With much of the world under recommended self-isolation, as well as sanctioned quarantine and lockdown, the number of people playing games on Steam has skyrocketed with the platform breaking concurrent user numbers every other day.
To try to make sure there’s enough bandwidth going around for everyone, the platform has released a blog post detailing some ways to make sure your home network isn’t bogged down.
The first bit of advice is centred around auto-updates. In recent times Steam has been scheduling these to happen during off-peak local times. Beginning this week, however, this will be changed with only your most recently-played games getting immediate updates.
The platform defines this as games which have been played in the last three days, so those titles which have been downloaded but not played will not receive an update until you initiate them in your download manager.
Together with this change Steam reminds users of certain options they have when it comes to controlling how its client works on your network. The summary of this can be found below, with more details on how to do each available on this support page.
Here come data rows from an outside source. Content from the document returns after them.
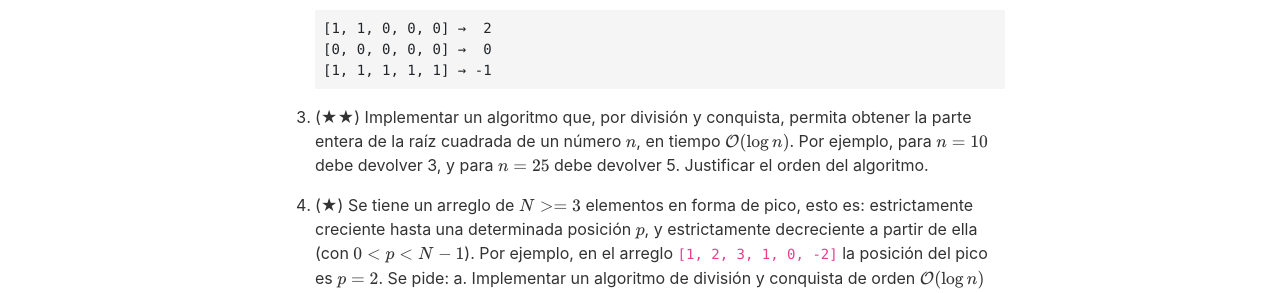
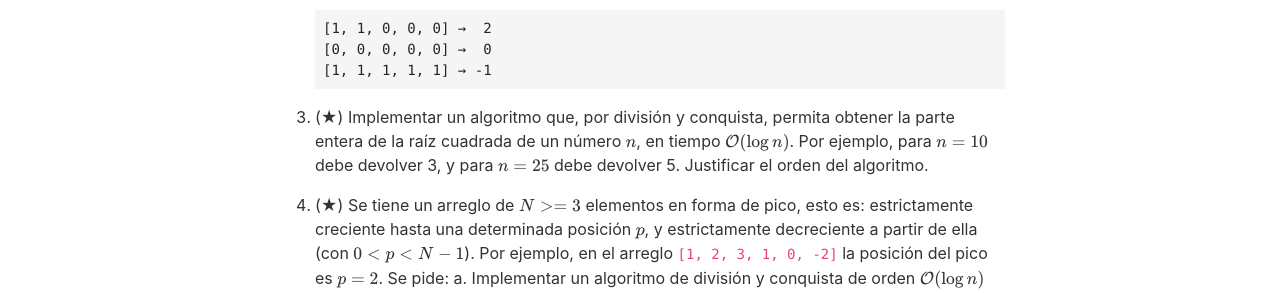
Before and after one commit to algoritmos-rw/tda_bg, a Jekyll site: the page built from material/guias/dyc.md, in a window 1280 px wide and 900 px high, scrolled down 602 px. Shown: the part 153-446 px from the top of the window. Built offline with Jekyll 4.4.1, drawn with Linux system fonts in a browser that asks for light colours; nearby versions of some CDN libraries; our own code applies the rules of GitHub Pages for plain Markdown files.

Commit message:
Update dyc.md

```diff
--- a/material/guias/dyc.md
+++ b/material/guias/dyc.md
@@ -37,7 +37,7 @@ math: true
         [0, 0, 0, 0, 0] →  0
         [1, 1, 1, 1, 1] → -1
 
-1.  (★★) Implementar un algoritmo que, por división y conquista, permita obtener la parte entera de la raíz cuadrada de
+1.  (★) Implementar un algoritmo que, por división y conquista, permita obtener la parte entera de la raíz cuadrada de
     un número $$n$$, en tiempo $$\mathcal{O}(\log n)$$. Por ejemplo, para $$n = 10$$ debe devolver 3, y para $$n = 25$$
     debe devolver 5. Justificar el orden del algoritmo.
 
```
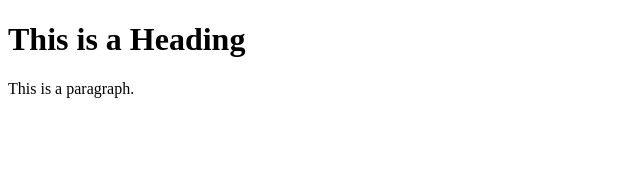
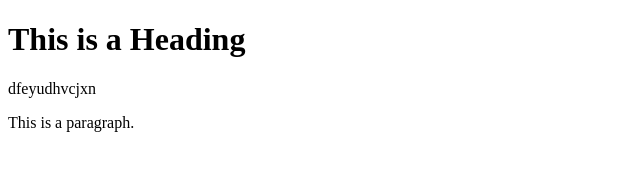
Before and after one commit to Munendra09/blackboxai-1744626613507, a plain HTML site: page index.html in a window 1280 px wide. Shown: the whole page, without its empty margins (0-640 px from the left). Drawn offline with Linux system fonts and the light colour scheme.

Commit message:
Add index.html 1744626955833

```diff
--- a/index.html
+++ b/index.html
@@ -6,6 +6,7 @@
 <body>
 
 <h1>This is a Heading</h1>
+dfeyudhvcjxn
 <p>This is a paragraph.</p>
 
 </body>
```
- “Schedule auto-update windows! This will ensure that Steam doesn’t start updating a game while you’re in the middle of your work day.
- If you don’t play a game in your library often, you can keep it installed but choose to no longer download automatic updates.
- You can self-throttle your own connection to Steam. This might ease the load on your network connection, and may help ease bandwidth loads if network traffic in your area needs to be reduced.
- Take advantage of Library Folders settings, so you can move infrequently-played games from an SSD to a storage HDD. This is usually better for you (and your bandwidth) rather than uninstalling the game and needing to re-download it later.”